(Beginning of INPUT RECORDS)
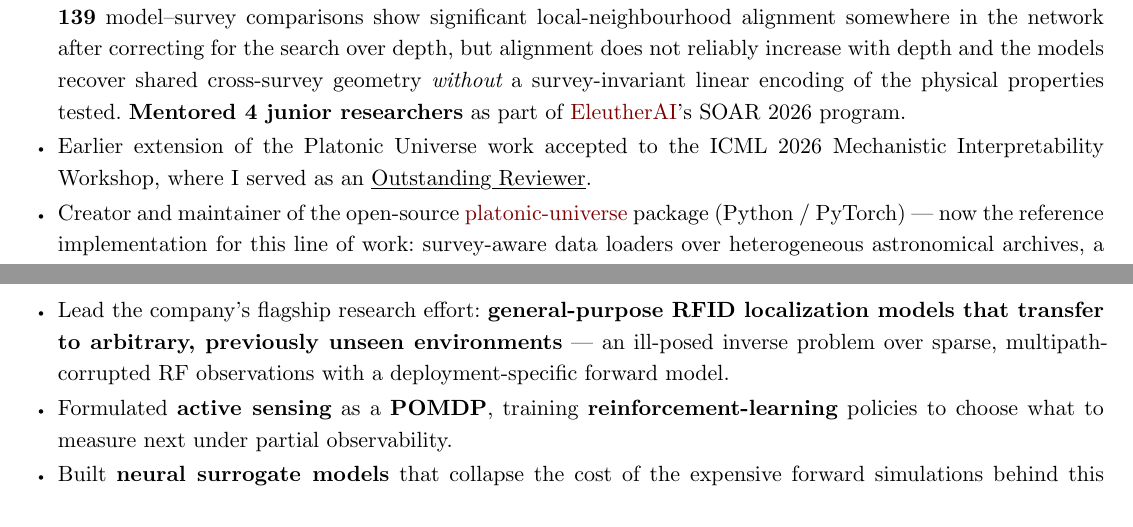
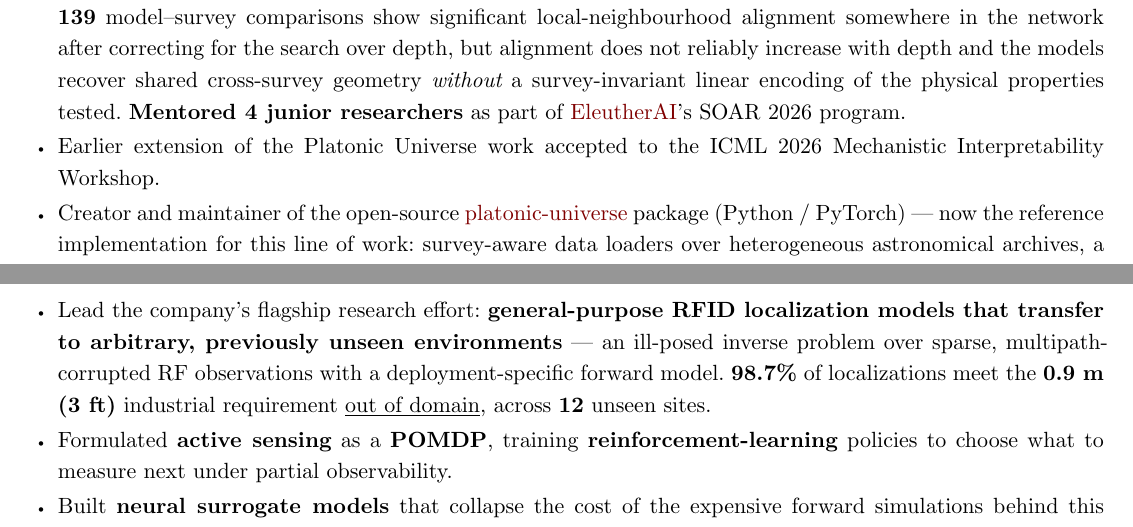
Before and after one commit to ksd3/ksd3.github.io, a Typst document (cv/cv.typ, which reads cv/resume.typ): two parts of pages 3 and 6 of 8, joined at a grey line, cut so that both start at the same text. The pictures show the PDF file docs/cv/cv.pdf that the author committed with the source.

Commit message:
feat(cv): add out-of-domain localization figures; move reviewer credit
General-purpose localization: 98.7% of localizations meet the 0.9 m (3 ft)
industrial requirement out of domain, across 12 unseen sites. The
out-of-domain qualifier is what the number rests on, so it is underlined.

ICML MechInterp Outstanding Reviewer moved from the UniverseTBD bullet to
the Review Experience section, where it belongs; the workshop paper
acceptance stays in the experience entry.

Co-Authored-By: Claude Opus 5 <noreply@anthropic.com>
Claude-Session: https://claude.ai/code/session_01MqwLUBNgpRqkY6LHQZPKL4

```diff
--- a/cv/cv.typ
+++ b/cv/cv.typ
@@ -169,7 +169,7 @@ Collaborators: Dr. #link("https://mjjsmith.com")[Michael J. Smith], Dr. #link("h
 - #underline[First author] on #emph[The Platonic Universe] (#underline[*Spotlight*, top 1%] at NeurIPS ML4PS 2025; expanded 12-author version submitted to ICLR 2027 main track; #link("https://arxiv.org/abs/2509.19453")[arXiv:2509.19453]). Built the evaluation framework comparing foundation-model representations across eleven model families from 10M to 10B parameters on JWST, HSC, and Legacy Survey imaging and DESI spectroscopy under joint model and data scaling; established that physics performance tracks #emph[local] embedding geometry (mutual #emph[k]-NN) but not #emph[global] similarity (CKA), overturning the strict Platonic Representation Hypothesis in favour of an #emph[Aristotelian] one.
 - #underline[First author] on #emph[What AstroPT knows about galaxies, and what that can teach us about LLMs] (Sci-FM Workshop, COLM 2026; #link("https://arxiv.org/abs/2608.22614")[arXiv:2608.22614]). Probed frozen AstroPT representations across checkpoints, depths, model sizes, and training objectives; found that galaxy properties emerge in a fixed order tracking their known physical difficulty — pixel-measurable properties early and shallow, inferred properties later and deeper — with the ordering stable across objectives and scales.
 - #underline[First author] on #emph[Shared Geometry Is Not Shared Physics: A Layerwise Test of the Platonic Representation Hypothesis in Astronomy] (NeurIPS Interpretability for Discovery Workshop, 2026; #link("https://arxiv.org/abs/2610.04130")[arXiv:2610.04130]). Tested every layer of *36 pretrained models* on cross-matched optical imaging, infrared imaging, and spectra: all *139* model--survey comparisons show significant local-neighbourhood alignment somewhere in the network after correcting for the search over depth, but alignment does not reliably increase with depth and the models recover shared cross-survey geometry #emph[without] a survey-invariant linear encoding of the physical properties tested. *Mentored 4 junior researchers* as part of #link("https://eleuther.ai")[EleutherAI]'s SOAR 2026 program.
-- Earlier extension of the Platonic Universe work accepted to the ICML 2026 Mechanistic Interpretability Workshop, where I served as an #underline[Outstanding Reviewer].
+- Earlier extension of the Platonic Universe work accepted to the ICML 2026 Mechanistic Interpretability Workshop.
 - Creator and maintainer of the open-source #link("https://github.com/UniverseTBD/platonic-universe")[platonic-universe] package (Python / PyTorch) — now the reference implementation for this line of work: survey-aware data loaders over heterogeneous astronomical archives, a reproducible evaluation harness, versioned configs, CI, and test infrastructure.
 - Invited #link("https://www.youtube.com/watch?v=NIf-QQikukE")[AstroAI talk at the Harvard Center for Astrophysics] (Jan 2026) and #link("https://neurips.cc/virtual/2025/loc/san-diego/135877")[NeurIPS ML4PS oral presentation] (Dec 2025).
 - NCSA DeltaAI compute allocation *PHY250286*, 6,000 GPU-hours (PI: M. J. Smith; Sep 2025 -- Sep 2026); actively running training and evaluation experiments under the allocation.
@@ -302,7 +302,7 @@ Instructor: Prof. #link("https://www.bu.edu/eng/profile/janusz-konrad/")[Janusz
 #entry_header("Position Imaging", "Stratham, NH")
 #emph("Machine Learning Engineer") #h(1fr) May 2026 -- Present
 
-- Lead the company's flagship research effort: *general-purpose RFID localization models that transfer to arbitrary, previously unseen environments* — an ill-posed inverse problem over sparse, multipath-corrupted RF observations with a deployment-specific forward model.
+- Lead the company's flagship research effort: *general-purpose RFID localization models that transfer to arbitrary, previously unseen environments* — an ill-posed inverse problem over sparse, multipath-corrupted RF observations with a deployment-specific forward model. *98.7%* of localizations meet the *0.9 m (3 ft)* industrial requirement #underline[out of domain], across *12* unseen sites.
 - Formulated *active sensing* as a *POMDP*, training *reinforcement-learning* policies to choose what to measure next under partial observability.
 - Built *neural surrogate models* that collapse the cost of the expensive forward simulations behind this program, making previously infeasible architecture and training sweeps routine.
 - Own the *multimodal sensing and reasoning stack* deployed across logistics, aviation, and heavy-industrial sites: fuses camera, RFID, and Wi-Fi evidence to localize assets in metal-rich, strongly reflective spaces whose geometry differs at every installation.
@@ -358,4 +358,5 @@ Instructor: Prof. #link("https://www.bu.edu/eng/profile/janusz-konrad/")[Janusz
 // --- REVIEW EXPERIENCE ---
 #cvsection("Review Experience")
 
+- ICML Mechanistic Interpretability Workshop — #underline[*Outstanding Reviewer*] #h(1fr) 2026
 - United States Research Software Engineer Conference (US-RSE) #h(1fr) 2025, 2026
--- a/cv/resume.typ
+++ b/cv/resume.typ
@@ -95,7 +95,7 @@
 #emph("Machine Learning Engineer") #h(1fr) May 2026 -- Present
 
 #resume_list[
-  - Lead the company's flagship effort: *general-purpose RFID localization models that transfer to arbitrary, previously unseen environments* — an ill-posed inverse problem over sparse, multipath-corrupted RF observations with a deployment-specific forward model.
+  - Lead the company's flagship effort: *general-purpose RFID localization models that transfer to arbitrary, previously unseen environments* — an ill-posed inverse problem over sparse, multipath-corrupted RF observations with a deployment-specific forward model. *98.7%* of localizations meet the *0.9 m (3 ft)* industrial spec #underline[out of domain], across *12* unseen sites.
   - Formulated *active sensing* as a *POMDP* with *reinforcement-learning* policies for what to measure next under partial observability; built *neural surrogates* that collapse the cost of the forward simulations behind the program.
   - Own the *multimodal sensing and reasoning stack* deployed across logistics, aviation, and heavy-industrial sites, fusing camera, RFID, and Wi-Fi evidence to localize assets in metal-rich, strongly reflective spaces whose geometry differs at every installation.
   - Shipped *LLM agents for scene understanding* for the dominant failure mode: in the *~80%* of retrievals where the asset is occluded from every camera, they recover its location in *43%* of cases to within *0.9 m*, reasoning over surviving RF evidence and scene structure rather than degrading to manual search.
```
Also changed, not shown: docs/cv/cv.pdf, docs/cv/resume.pdf, docs/talks/2026-open-source-arkos/index.pdf.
(End of INPUT RECORDS)
ASSIGNMENT | Search the data above for the word "localization" and show every line that has it.

SOLVED PROBLEM |
feat(cv): add out-of-domain localization figures; move reviewer credit
General-purpose localization: 98.7% of localizations meet the 0.9 m (3 ft)
-- Lead the company's flagship research effort: *general-purpose RFID localization models that transfer to arbitrary, previously unseen environments* — an ill-posed inverse problem over sparse, multipath-corrupted RF observations with a deployment-specific forward model.
+- Lead the company's flagship research effort: *general-purpose RFID localization models that transfer to arbitrary, previously unseen environments* — an ill-posed inverse problem over sparse, multipath-corrupted RF observations with a deployment-specific forward model. *98.7%* of localizations meet the *0.9 m (3 ft)* industrial requirement #underline[out of domain], across *12* unseen sites.
-  - Lead the company's flagship effort: *general-purpose RFID localization models that transfer to arbitrary, previously unseen environments* — an ill-posed inverse problem over sparse, multipath-corrupted RF observations with a deployment-specific forward model.
+  - Lead the company's flagship effort: *general-purpose RFID localization models that transfer to arbitrary, previously unseen environments* — an ill-posed inverse problem over sparse, multipath-corrupted RF observations with a deployment-specific forward model. *98.7%* of localizations meet the *0.9 m (3 ft)* industrial spec #underline[out of domain], across *12* unseen sites.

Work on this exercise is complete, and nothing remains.